= WHAT TO PRODUCE =
What lines of the data hold the string "drawable"? Copy them all.

[Revision comparison data]
*** Block opens ***
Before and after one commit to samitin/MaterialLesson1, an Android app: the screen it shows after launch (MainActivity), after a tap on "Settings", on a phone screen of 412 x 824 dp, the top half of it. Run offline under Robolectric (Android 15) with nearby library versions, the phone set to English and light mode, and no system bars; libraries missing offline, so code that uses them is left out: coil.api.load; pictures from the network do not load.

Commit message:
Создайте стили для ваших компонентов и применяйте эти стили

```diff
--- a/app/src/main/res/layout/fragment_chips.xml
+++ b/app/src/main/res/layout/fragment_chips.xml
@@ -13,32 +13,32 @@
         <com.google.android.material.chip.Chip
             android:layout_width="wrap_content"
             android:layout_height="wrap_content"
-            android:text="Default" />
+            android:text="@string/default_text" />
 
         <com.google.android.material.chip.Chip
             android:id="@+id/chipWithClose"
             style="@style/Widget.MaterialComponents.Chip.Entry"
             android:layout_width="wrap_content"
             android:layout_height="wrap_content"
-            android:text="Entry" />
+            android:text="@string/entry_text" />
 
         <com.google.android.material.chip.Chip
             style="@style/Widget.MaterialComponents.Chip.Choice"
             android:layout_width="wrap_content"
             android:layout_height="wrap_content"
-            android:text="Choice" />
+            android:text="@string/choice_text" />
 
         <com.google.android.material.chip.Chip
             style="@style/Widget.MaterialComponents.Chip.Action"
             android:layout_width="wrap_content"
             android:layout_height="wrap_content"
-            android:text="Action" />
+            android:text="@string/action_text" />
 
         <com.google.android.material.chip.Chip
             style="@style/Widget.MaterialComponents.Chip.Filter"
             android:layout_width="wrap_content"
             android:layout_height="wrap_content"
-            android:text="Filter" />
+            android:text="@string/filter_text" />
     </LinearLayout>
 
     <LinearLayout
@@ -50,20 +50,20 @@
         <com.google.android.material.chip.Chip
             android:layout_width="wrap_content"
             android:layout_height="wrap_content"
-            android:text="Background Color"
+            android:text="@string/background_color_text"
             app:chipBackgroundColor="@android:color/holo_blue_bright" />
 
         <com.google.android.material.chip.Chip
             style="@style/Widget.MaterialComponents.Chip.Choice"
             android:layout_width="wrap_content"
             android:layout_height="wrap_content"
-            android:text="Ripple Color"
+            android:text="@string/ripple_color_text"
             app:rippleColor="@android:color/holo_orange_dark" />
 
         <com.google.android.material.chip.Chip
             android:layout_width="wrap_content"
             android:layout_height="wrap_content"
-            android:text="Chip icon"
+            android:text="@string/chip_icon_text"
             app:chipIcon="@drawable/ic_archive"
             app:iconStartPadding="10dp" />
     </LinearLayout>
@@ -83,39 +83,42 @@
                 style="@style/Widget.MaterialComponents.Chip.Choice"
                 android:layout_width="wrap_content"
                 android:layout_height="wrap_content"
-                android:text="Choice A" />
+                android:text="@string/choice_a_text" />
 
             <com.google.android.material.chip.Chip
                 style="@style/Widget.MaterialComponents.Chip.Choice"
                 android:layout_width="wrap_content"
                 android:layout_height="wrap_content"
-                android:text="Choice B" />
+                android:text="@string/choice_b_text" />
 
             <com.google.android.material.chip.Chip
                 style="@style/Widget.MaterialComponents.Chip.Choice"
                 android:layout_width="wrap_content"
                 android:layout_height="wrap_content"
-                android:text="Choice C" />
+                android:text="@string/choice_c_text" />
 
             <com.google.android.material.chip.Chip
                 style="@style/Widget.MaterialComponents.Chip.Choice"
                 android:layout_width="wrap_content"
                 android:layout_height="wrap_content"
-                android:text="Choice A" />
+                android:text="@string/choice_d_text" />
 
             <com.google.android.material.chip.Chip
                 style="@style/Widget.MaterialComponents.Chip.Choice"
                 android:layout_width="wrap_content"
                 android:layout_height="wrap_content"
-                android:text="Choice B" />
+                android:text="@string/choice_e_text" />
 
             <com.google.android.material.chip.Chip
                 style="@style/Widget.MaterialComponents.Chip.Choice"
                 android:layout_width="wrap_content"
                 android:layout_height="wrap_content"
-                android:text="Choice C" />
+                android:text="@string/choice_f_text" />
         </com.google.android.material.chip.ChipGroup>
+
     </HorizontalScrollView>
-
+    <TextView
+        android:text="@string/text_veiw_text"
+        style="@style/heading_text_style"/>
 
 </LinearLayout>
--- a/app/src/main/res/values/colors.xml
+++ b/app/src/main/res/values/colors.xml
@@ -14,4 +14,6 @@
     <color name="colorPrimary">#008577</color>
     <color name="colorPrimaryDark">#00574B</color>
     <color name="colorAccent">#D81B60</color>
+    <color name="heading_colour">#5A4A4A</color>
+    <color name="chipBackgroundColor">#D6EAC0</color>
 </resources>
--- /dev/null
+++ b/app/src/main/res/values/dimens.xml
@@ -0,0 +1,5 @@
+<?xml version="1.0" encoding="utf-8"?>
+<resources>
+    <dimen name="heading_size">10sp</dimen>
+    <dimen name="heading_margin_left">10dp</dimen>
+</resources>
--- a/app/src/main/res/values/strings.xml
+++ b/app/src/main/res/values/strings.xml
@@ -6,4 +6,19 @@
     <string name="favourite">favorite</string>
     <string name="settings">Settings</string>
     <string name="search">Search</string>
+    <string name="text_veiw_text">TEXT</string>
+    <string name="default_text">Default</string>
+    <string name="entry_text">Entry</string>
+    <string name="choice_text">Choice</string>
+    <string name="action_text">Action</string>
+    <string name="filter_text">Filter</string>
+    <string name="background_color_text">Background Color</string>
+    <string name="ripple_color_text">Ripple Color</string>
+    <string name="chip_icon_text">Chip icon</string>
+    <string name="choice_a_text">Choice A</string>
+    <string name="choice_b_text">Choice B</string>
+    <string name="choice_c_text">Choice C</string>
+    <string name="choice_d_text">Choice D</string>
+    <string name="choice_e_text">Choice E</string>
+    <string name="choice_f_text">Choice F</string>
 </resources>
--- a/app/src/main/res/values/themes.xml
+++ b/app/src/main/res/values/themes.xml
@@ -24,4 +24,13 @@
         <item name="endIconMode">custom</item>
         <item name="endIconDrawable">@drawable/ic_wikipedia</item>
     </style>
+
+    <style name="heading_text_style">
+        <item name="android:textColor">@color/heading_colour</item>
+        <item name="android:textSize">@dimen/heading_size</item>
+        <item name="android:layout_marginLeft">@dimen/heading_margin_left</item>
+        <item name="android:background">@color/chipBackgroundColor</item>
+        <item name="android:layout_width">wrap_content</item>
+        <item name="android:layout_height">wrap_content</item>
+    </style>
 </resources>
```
*** Block closes ***
= THE COMPLETED TASK =
             app:chipIcon="@drawable/ic_archive"
         <item name="endIconDrawable">@drawable/ic_wikipedia</item>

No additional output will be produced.